RFI: During in your career you have been attacked several times by the French far right. Do you fear the restitution law (which has been partially passed) will cause controversy in the National Assembly?

BS: Obviously the French far-right has been opposed to any desire for rapprochement and reconciliation for a very long time. For them any work on colonial history is part of a so-called "question of repentance". But it has absolutely nothing to do about repentance ... it's simply a matter of looking history in the face.

When I submitted my report to the president in January 2021, there were very harsh attacks from the French far right, which wants no exchange with Algeria on any level. The policy of the extreme right – which does not recognise colonial history – can only harm France's interests throughout Africa, particularly among young people.

RFI: For the past year you focused on the 19th century  a distant era. Is this because France and Algeria are learning to work together on a less sensitive period than that of the Algerian War of Independence?

BS: Don't be fooled into thinking the 19th century was not a sensitive period. When we explore it, we realise the Algerian population was decreasing. You see what that implies in a war of conquest. It risks awakening discussion in France on the colonial question, which is very close to us. Identity and dispossession are burning questions.

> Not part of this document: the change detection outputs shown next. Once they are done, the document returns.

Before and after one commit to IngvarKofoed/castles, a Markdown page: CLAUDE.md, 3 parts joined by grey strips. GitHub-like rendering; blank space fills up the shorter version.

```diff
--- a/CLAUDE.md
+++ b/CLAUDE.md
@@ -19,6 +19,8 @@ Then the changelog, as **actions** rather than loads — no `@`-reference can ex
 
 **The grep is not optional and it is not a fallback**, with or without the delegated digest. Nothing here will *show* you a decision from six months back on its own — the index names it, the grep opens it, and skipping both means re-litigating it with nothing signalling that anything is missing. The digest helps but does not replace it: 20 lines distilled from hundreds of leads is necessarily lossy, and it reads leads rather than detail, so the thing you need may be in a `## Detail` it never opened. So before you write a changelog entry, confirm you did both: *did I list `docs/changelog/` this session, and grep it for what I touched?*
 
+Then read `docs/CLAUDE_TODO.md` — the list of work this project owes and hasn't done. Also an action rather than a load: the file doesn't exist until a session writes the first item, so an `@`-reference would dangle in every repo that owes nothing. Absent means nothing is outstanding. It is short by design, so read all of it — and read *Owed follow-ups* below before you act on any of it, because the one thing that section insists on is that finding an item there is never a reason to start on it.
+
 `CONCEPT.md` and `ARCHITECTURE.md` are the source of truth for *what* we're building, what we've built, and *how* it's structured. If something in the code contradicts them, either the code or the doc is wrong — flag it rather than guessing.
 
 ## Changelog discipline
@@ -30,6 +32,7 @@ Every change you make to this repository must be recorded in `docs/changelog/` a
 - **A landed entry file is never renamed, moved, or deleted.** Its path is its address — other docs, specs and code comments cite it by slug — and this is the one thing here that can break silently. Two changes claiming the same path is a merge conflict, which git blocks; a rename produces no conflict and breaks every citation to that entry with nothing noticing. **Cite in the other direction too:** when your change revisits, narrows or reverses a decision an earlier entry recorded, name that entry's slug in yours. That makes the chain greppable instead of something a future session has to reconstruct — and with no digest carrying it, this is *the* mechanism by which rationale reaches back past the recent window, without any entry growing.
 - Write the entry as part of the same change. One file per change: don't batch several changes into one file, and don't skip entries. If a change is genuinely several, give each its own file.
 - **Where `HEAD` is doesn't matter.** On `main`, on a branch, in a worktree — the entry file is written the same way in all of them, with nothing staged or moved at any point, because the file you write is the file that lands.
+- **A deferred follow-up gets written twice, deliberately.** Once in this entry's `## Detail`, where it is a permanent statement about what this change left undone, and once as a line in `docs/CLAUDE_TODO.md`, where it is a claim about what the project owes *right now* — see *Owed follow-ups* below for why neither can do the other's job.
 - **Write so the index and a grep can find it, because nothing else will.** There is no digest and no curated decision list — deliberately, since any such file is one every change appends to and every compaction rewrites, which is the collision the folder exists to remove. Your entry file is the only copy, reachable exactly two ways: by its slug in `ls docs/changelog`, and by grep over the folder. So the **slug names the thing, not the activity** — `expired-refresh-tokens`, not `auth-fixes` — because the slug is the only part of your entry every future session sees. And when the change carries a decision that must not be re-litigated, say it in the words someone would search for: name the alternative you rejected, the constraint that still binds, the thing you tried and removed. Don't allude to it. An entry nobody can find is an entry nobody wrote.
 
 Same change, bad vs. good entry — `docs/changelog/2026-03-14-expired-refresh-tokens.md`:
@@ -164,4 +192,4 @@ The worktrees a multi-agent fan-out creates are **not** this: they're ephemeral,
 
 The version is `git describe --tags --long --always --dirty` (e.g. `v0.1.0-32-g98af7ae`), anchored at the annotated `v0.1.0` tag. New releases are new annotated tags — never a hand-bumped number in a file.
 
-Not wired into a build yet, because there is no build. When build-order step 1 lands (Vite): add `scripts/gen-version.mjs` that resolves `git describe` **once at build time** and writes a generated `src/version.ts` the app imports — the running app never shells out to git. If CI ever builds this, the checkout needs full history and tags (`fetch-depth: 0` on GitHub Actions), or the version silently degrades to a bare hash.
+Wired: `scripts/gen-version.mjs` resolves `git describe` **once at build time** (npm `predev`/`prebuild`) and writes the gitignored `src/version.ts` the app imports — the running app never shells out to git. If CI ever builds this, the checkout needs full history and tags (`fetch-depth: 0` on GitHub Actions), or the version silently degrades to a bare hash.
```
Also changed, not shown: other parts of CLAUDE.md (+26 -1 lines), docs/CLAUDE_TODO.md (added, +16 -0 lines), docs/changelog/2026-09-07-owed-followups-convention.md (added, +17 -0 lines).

RFI: When you tackle the 20th century  in particular the Algerian War and questions regarding the nuclear and chemical tests carried out by France in the Sahara – won't the conversation become even harder?

BS: There will always be sticking points, but we must start this story from the beginning and not the end. If we do not know Algeria's history in depth, it will be difficult to deal with the end of the story – and that is the time of the war of independence itself. We must not put the cart before the horse every time. I believe that historical work is a long-term job. We have to get on with it and we have to learn to work together.

RFI: So the 20th century will be tackled, even though it still brings a lot of pain and suffering today?

BS: Of course. I have written around 30 books on the history of the Algerian War, so I've been working on it for a very long time.

This interview has been translated from French and edited for clarity.